The authors obtained data from crop yield surveys conducted by the USDA in 2014. To control for the influence of geography, they paired the data so that crop yields could only be compared for farmers who lived in the same state. (For example, organic grape growers in Washington State could only be compared with conventional grape growers who also farmed in Washington.) What did they find?

As suspected, organic farms are not as productive as conventional ones. In fact, the overall average is that organic farming produces 20% fewer crops. (See figures below.)

Credit: Kniss AR et al., PLoS ONE, 2016. doi: 10.1371/journal.pone.0161673 Credit: Kniss AR et al., PLoS ONE, 2016. doi: 10.1371/journal.pone.0161673
Credit: Kniss AR et al., PLoS ONE, 2016. doi: 10.1371/journal.pone.0161673 Credit: Kniss AR et al., PLoS ONE, 2016. doi: 10.1371/journal.pone.0161673

As shown above, with the exception of hay and possibly peaches, organic crops were produced at substantially lower yields than their conventional counterparts. Organic farms produced roughly 1/3 less wheat and soybean, both important staple crops. Potato production on organic farms was a whopping 62% lower.

This violates the very notion of sustainability. An inefficient food production system that cannot feed everybody is, by definition, not sustainable. The authors also underscore this point by noting that "if all US wheat production were grown organically, an additional 12.4 million hectares (30.6 million acres) would be needed to match 2014 production levels." That's hardly environmentally friendly. Extrapolate those numbers out to the rest of the globe, and one can easily see how organic farming is unsuitable.

Dr. Steve Savage, purveyor of the blog Applied Mythology and co-author of the paper, said in an email to ACSH that it would be a "bad idea to expand organic to any great extent" because of the gap in crop yield.

Despite the mountain of evidence showing that organic food is basically a gigantic consumer fraud, what explains its increasing popularity? From a farmer's perspective, he or she can sell the same crop for a higher price. And from the consumer's perspective, the most likely explanation is the placebo effect. Rich people feel good when they eat organic placebos. Organic food, in other words, is a luxury. And it's a luxury poor people in the developing world simply cannot afford.

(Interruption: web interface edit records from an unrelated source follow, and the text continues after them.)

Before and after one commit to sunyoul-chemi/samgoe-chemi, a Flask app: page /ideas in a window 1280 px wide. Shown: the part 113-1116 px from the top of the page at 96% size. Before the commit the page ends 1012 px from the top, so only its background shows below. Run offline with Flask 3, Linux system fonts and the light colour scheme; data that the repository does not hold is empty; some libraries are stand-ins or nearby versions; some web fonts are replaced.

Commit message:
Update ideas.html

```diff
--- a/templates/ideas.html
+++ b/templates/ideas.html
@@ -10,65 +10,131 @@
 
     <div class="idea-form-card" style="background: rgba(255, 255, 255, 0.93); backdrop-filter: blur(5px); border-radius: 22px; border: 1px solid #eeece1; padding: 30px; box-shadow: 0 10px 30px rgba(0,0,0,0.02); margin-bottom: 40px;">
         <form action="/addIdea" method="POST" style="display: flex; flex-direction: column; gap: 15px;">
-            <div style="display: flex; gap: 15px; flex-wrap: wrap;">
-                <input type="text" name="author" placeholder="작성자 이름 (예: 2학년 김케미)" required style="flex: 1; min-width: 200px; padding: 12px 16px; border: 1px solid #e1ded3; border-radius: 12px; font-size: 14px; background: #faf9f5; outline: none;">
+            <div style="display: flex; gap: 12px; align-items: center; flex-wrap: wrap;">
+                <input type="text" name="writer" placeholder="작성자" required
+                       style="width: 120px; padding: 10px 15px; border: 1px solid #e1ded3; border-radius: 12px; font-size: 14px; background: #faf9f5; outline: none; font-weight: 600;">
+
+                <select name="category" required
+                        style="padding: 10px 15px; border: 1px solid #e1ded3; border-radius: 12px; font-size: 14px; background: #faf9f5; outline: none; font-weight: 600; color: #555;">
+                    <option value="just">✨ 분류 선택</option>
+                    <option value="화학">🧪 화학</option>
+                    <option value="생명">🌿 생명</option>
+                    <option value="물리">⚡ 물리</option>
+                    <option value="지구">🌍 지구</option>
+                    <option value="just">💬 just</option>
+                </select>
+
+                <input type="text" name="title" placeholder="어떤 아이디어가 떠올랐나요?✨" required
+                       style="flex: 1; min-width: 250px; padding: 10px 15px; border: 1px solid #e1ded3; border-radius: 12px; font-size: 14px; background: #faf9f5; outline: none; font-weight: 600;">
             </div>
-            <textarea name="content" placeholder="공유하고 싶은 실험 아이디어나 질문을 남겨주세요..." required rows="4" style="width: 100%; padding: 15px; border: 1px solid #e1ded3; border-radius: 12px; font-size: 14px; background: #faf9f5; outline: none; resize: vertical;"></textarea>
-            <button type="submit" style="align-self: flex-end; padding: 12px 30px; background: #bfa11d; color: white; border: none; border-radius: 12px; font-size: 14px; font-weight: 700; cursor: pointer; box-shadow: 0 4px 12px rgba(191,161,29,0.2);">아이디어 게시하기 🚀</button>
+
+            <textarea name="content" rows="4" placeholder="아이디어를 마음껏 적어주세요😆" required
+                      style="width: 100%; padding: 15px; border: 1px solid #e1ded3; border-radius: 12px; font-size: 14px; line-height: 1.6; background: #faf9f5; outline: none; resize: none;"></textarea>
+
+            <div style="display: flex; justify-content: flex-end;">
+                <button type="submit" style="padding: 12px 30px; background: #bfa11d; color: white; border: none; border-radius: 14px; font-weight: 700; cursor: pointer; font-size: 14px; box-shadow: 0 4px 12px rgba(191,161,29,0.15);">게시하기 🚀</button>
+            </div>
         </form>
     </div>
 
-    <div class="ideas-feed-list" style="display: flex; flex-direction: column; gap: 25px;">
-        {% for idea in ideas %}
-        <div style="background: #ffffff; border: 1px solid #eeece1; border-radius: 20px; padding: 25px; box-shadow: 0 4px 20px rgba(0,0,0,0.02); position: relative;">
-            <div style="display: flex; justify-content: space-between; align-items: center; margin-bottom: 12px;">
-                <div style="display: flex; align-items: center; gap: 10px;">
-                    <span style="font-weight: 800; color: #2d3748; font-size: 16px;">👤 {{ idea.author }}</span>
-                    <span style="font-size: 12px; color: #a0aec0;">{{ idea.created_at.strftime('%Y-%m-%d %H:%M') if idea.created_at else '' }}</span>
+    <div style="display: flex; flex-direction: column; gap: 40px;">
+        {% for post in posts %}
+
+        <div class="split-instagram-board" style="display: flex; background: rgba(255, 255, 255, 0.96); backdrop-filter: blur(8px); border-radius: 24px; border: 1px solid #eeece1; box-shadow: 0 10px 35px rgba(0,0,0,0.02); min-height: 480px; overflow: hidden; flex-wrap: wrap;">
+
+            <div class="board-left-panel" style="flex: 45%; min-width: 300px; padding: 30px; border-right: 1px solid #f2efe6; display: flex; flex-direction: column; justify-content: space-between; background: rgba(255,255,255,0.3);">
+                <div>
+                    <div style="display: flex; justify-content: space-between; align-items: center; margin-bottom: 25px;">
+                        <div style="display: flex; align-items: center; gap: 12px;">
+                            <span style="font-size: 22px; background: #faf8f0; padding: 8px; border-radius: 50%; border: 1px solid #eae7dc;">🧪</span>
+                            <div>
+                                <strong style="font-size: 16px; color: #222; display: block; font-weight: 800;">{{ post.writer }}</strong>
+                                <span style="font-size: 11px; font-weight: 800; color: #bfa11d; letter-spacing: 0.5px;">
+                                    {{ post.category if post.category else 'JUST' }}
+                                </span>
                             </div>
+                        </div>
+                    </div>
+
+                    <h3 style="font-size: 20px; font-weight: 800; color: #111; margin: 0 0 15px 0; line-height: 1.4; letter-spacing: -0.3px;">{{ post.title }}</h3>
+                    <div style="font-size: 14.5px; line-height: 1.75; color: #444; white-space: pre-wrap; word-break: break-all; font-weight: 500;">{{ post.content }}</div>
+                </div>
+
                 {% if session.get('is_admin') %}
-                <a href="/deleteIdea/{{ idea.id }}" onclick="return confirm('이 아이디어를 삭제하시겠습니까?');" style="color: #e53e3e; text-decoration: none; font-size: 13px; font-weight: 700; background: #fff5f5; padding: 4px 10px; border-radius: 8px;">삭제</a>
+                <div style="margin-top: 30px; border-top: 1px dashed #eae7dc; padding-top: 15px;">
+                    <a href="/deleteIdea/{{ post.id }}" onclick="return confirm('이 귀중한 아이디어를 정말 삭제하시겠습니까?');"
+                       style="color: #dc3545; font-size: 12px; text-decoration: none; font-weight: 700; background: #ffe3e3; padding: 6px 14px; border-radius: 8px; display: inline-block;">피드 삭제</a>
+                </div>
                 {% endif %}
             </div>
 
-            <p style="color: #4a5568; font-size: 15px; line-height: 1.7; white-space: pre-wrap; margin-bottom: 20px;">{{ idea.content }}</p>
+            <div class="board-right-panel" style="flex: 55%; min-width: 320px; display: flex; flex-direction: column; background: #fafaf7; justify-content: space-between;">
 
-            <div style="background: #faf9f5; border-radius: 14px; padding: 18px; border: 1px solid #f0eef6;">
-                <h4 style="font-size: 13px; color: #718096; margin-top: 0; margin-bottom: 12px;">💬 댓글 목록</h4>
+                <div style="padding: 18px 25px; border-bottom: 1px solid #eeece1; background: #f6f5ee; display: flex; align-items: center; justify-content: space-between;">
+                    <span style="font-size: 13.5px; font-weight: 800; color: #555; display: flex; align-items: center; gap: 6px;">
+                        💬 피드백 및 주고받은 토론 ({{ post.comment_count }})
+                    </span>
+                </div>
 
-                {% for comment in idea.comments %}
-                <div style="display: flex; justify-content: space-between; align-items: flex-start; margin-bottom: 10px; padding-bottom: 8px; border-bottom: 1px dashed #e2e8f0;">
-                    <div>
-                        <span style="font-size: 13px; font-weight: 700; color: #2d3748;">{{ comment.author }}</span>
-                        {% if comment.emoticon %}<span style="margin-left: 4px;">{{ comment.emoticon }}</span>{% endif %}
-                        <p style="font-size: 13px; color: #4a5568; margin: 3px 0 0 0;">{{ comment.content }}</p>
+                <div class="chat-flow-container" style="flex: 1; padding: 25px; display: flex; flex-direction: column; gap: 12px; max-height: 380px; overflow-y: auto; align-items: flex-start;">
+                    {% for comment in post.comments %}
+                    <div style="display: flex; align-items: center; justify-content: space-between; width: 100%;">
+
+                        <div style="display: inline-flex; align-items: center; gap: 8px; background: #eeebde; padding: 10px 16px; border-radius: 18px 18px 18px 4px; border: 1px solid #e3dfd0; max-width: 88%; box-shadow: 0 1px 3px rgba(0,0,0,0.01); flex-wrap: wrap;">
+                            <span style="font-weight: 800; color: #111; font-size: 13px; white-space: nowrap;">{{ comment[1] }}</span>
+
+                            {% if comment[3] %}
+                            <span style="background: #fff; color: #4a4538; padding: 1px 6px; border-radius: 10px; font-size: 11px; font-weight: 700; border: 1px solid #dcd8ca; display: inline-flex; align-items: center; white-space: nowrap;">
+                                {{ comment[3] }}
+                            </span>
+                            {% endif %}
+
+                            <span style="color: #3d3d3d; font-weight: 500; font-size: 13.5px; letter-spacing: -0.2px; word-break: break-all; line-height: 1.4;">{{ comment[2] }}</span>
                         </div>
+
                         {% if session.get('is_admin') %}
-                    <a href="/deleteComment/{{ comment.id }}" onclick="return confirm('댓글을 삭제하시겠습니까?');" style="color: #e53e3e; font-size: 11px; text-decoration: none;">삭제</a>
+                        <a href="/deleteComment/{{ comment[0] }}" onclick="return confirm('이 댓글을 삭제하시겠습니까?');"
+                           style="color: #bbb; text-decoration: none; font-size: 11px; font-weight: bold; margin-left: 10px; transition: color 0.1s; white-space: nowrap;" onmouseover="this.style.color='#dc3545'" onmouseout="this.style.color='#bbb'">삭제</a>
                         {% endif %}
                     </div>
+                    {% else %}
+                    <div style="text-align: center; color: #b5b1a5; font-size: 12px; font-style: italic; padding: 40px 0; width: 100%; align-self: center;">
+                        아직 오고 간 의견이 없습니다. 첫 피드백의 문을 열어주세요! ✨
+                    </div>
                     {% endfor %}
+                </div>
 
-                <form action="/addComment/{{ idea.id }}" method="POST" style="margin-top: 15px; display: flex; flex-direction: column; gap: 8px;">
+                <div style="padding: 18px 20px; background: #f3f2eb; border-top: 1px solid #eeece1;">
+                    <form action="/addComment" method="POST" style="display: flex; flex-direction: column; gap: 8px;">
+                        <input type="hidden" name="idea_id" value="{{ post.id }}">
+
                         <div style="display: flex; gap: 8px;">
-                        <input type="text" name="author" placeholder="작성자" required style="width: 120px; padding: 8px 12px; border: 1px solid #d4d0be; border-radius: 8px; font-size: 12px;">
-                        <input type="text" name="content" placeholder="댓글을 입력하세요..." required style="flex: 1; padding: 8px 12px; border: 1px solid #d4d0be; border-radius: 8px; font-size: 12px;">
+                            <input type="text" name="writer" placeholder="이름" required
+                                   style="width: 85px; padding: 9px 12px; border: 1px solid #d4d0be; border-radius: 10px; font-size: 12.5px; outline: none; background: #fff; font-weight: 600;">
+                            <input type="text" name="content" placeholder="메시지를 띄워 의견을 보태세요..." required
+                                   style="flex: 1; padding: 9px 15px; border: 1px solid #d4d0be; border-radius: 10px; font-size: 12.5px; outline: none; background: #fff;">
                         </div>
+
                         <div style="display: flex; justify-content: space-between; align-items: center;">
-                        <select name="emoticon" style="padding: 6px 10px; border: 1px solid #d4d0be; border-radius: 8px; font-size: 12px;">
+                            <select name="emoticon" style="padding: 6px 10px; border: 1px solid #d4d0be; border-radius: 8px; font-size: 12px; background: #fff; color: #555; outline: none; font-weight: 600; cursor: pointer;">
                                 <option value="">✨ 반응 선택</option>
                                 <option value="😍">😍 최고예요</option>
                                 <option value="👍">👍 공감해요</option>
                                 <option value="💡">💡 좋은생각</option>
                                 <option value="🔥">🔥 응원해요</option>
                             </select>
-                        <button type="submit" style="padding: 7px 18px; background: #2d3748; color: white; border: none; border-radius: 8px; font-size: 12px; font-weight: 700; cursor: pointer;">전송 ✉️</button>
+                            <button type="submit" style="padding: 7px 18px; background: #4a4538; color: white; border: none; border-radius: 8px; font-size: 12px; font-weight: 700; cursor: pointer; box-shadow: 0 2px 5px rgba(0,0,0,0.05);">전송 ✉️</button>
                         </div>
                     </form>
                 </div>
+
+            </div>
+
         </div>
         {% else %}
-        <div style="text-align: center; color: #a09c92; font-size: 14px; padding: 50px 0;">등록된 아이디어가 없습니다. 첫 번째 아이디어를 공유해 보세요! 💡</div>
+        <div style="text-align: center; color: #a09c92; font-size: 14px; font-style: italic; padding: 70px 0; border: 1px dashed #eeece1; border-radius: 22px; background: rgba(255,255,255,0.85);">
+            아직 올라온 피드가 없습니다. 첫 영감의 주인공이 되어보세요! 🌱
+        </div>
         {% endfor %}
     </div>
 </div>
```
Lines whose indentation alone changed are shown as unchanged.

Source: Kniss AR, Savage SD, Jabbour R. "Commercial Crop Yields Reveal Strengths and Weaknesses for Organic Agriculture in the United States." PLoS ONE 11(8): e0161673. Published: 23-Aug-2016. doi: 10.1371/ journal.pone.0161673

*Don't believe it? Watch this video of people praising the taste and quality of "organic" food that was actually just items purchased from McDonald's.